Orlando, FL, July 27, 2015 –(PR.com)– Emmalee Campbell was born with a relatively unknown genetic disorder, 1p36 Deletion Syndrome. Her parents are trying to raise money to help her enjoy one of the simplest pleasures of childhood — riding a bike.
1p36 Deletion Syndrome is a chromosome disorder that can be characterized by moderate to severe intellectual disability, delayed growth, low muscle tone, limited speech ability and distinct facial features. It is estimated that 1p36 Deletion Syndrome occurs in one in every 5,000 to 10,000 births though many individuals still go undiagnosed. Though many people have never heard of 1p36 Deletion Syndrome, it is the one of the most common chromosome deletions.
Emmas (as she is called often by her family) was diagnosed at age 2 with 1p36. Because it is relatively new – it can only be detected through specific testing called microarray genetic testing.
Emmalee struggled during the early years of her life, having seizures, multiple surgeries, including on her heart (Amplatzer Occluder being implanted). Emmalee cannot speak, but has learned over 100 signs (ASL). Because struggles to walk she utilizes a children’s wheelchair but is the happiest little girl you ever would meet, according to her parents, John and Tracee Campbell.
“Her smiles are precious, her hugs melt your heart, and she doesn’t have a mean bone in her body,” said father John. “She loves her younger brother Johnny, animals, smart device apps, and being outside.”
Right now Johnny & Tracee are working hard in Orlando, Fl, where Tracee has led the efforts for the annual 1p36 Deletion Support & Awareness conference that brings families with 1p36 children together to learn, grow and share with those that fully understand what daily life is like. Johnny and Tracee have been working very hard to save money to buy Emmas an adaptive bike –a custom special needs bike (pink of course) that will allow her to ride independently and enjoy bike riding the way typical children are able to.

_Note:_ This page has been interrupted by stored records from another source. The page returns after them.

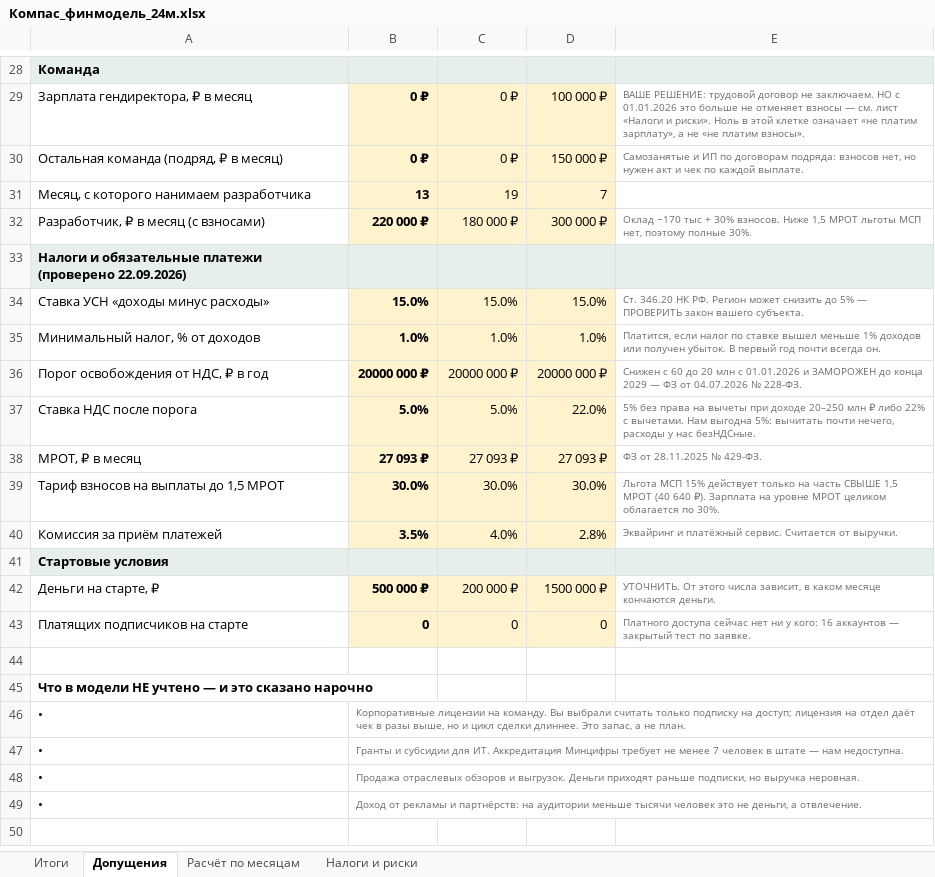
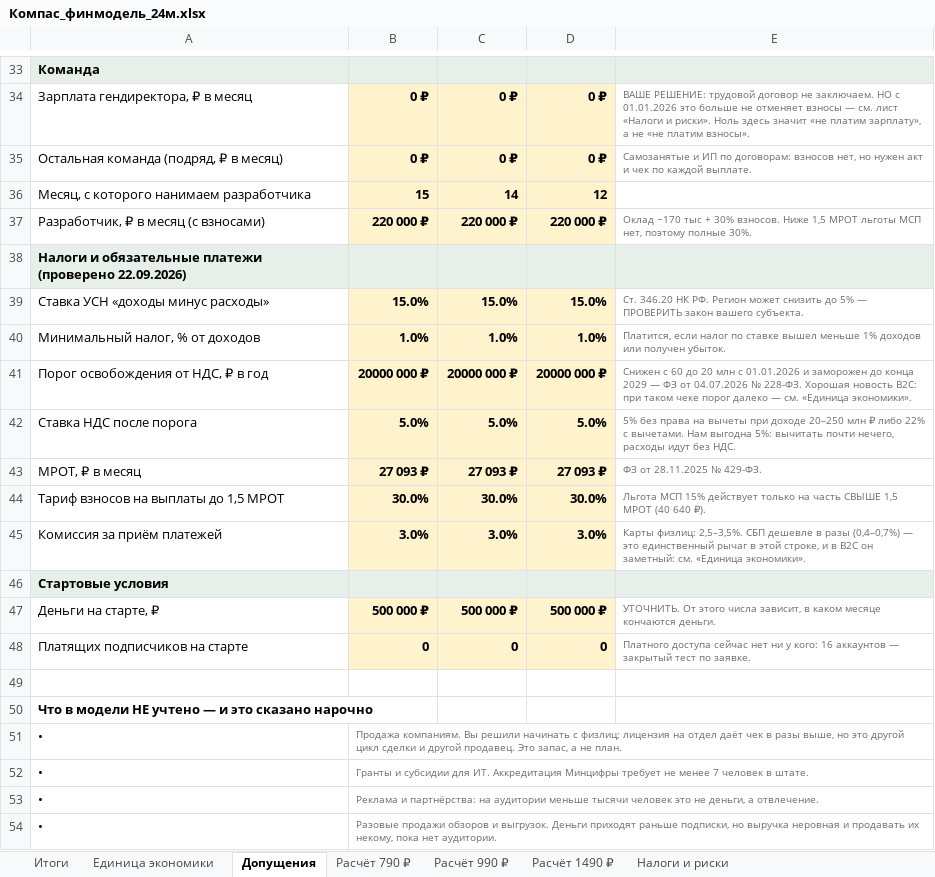
Before and after one commit to belkinboris/Compass, an Excel workbook: finance/Компас_финмодель_24м.xlsx, sheet Допущения, drawn as a sheet; only a part is shown, gaps mark what is left out; values as stored, in another font and other column widths than the file's, no borders; removed rows and columns are numbered as before the commit, all else as after; the diff covers the shown part only; the diff names each change by its address in the sheet, - before the commit and + after, or states it on an @@ line.

```diff
--- a/finance/Компас_финмодель_24м.xlsx (sheet Допущения)
+++ b/finance/Компас_финмодель_24м.xlsx (sheet Допущения)
-sheet tab: Расчёт по месяцам
+sheet tab: Единица экономики
+sheet tab: Расчёт 790 ₽
+sheet tab: Расчёт 990 ₽
+sheet tab: Расчёт 1490 ₽
-C34:D35 bold: off
+C34:D35 bold: on
-D34: 100 000 ₽
+D34: 0 ₽
-E34: …риски». Ноль в этой клетке означает «не платим…
+E34: …риски». Ноль здесь значит «не платим…
-D35: 150 000 ₽
+D35: 0 ₽
-E35: …ИП по договорам подряда: взносов нет,…
+E35: …ИП по договорам: взносов нет,…
-row 31: Месяц, с которого нанимаем разработчика | 13 | 19 | 7
+row 36: Месяц, с которого нанимаем разработчика | 15 | 14 | 12
-C37: 180 000 ₽
+C37: 220 000 ₽
-C37:D37 bold: off
+C37:D37 bold: on
-D37: 300 000 ₽
+D37: 220 000 ₽
-C39:D44 bold: off
+C39:D44 bold: on
-E40: …получен убыток. В первый год почти всегда он.
+E40: …получен убыток.
-E41: …01.01.2026 и ЗАМОРОЖЕН до конца 2029 — ФЗ от 04.07.2026 № 228-ФЗ.
+E41: …01.01.2026 и заморожен до конца 2029 — ФЗ от 04.07.2026 № 228-ФЗ. Хорошая новость B2C: при таком чеке порог далеко — см. «Единица экономики».
-D42: 22.0%
+D42: 5.0%
-E42: …нечего, расходы у нас безНДСные.
+E42: …нечего, расходы идут без НДС.
-E44: …640 ₽). Зарплата на уровне МРОТ целиком облагается по 30%.
+E44: …640 ₽).
-row 40: Комиссия за приём платежей | 3.5% | 4.0% | 2.8% | Эквайринг и платёжный сервис. Считается от выручки.
+row 45: Комиссия за приём платежей | 3.0% | 3.0% | 3.0% | Карты физлиц: 2,5–3,5%. СБП дешевле в разы (0,4–0,7%) — это единственный рычаг в этой строке, и в B2C он заметный: см. «Единица экономики».
-C47: 200 000 ₽
+C47: 500 000 ₽
-C47:D48 bold: off
+C47:D48 bold: on
-D47: 1500 000 ₽
+D47: 500 000 ₽
-B51: Корпоративные лицензии на команду. Вы выбрали считать только подписку на доступ; лицензия на отдел даёт чек в разы выше, но и цикл сделки длиннее. Это запас,…
+B51: Продажа компаниям. Вы решили начинать с физлиц; лицензия на отдел даёт чек в разы выше, но это другой цикл сделки и другой продавец. Это запас,…
-B52: …человек в штате — нам недоступна.
+B52: …человек в штате.
-B53: Продажа отраслевых обзоров и выгрузок. Деньги приходят раньше подписки, но выручка неровная.
+B53: Реклама и партнёрства: на аудитории меньше тысячи человек это не деньги, а отвлечение.
-B54: Доход от рекламы и партнёрств: на аудитории меньше тысячи человек это не деньги, а отвлечение.
+B54: Разовые продажи обзоров и выгрузок. Деньги приходят раньше подписки, но выручка неровная и продавать их некому, пока нет аудитории.
```
Also changed, not shown: 16 added rows, 11 removed rows, 29 edited cells and cell formats elsewhere in this sheet, sheet Итоги, sheet Налоги и риски, 8 other files.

Emmalee’s parents do not receive any government assistance for her therapy and medical needs. 1p36 Deletion Syndrome is not yet on the pre-approved list for government support the way other chromosome disorders, such as Down Syndrome, is. To help their little girl be able to enjoy one of the simplest childhood joys of riding a bike, they have created a GoFundMe page and are asking for support of friends, family and caring individuals in their community and beyond. Please consider supporting Emmalee’s GoFundMe page, here http://www.gofundme.com/emmaleebike1p36.
For more information about 1p36 Deletion Syndrome, visit http://www.1p36dsa.org/. To contact John or Tracee Campbell with questions for possible media stories, contact John’s sister, Bridget Levitz at firstname.lastname@example.org.
Tracee & John Campbell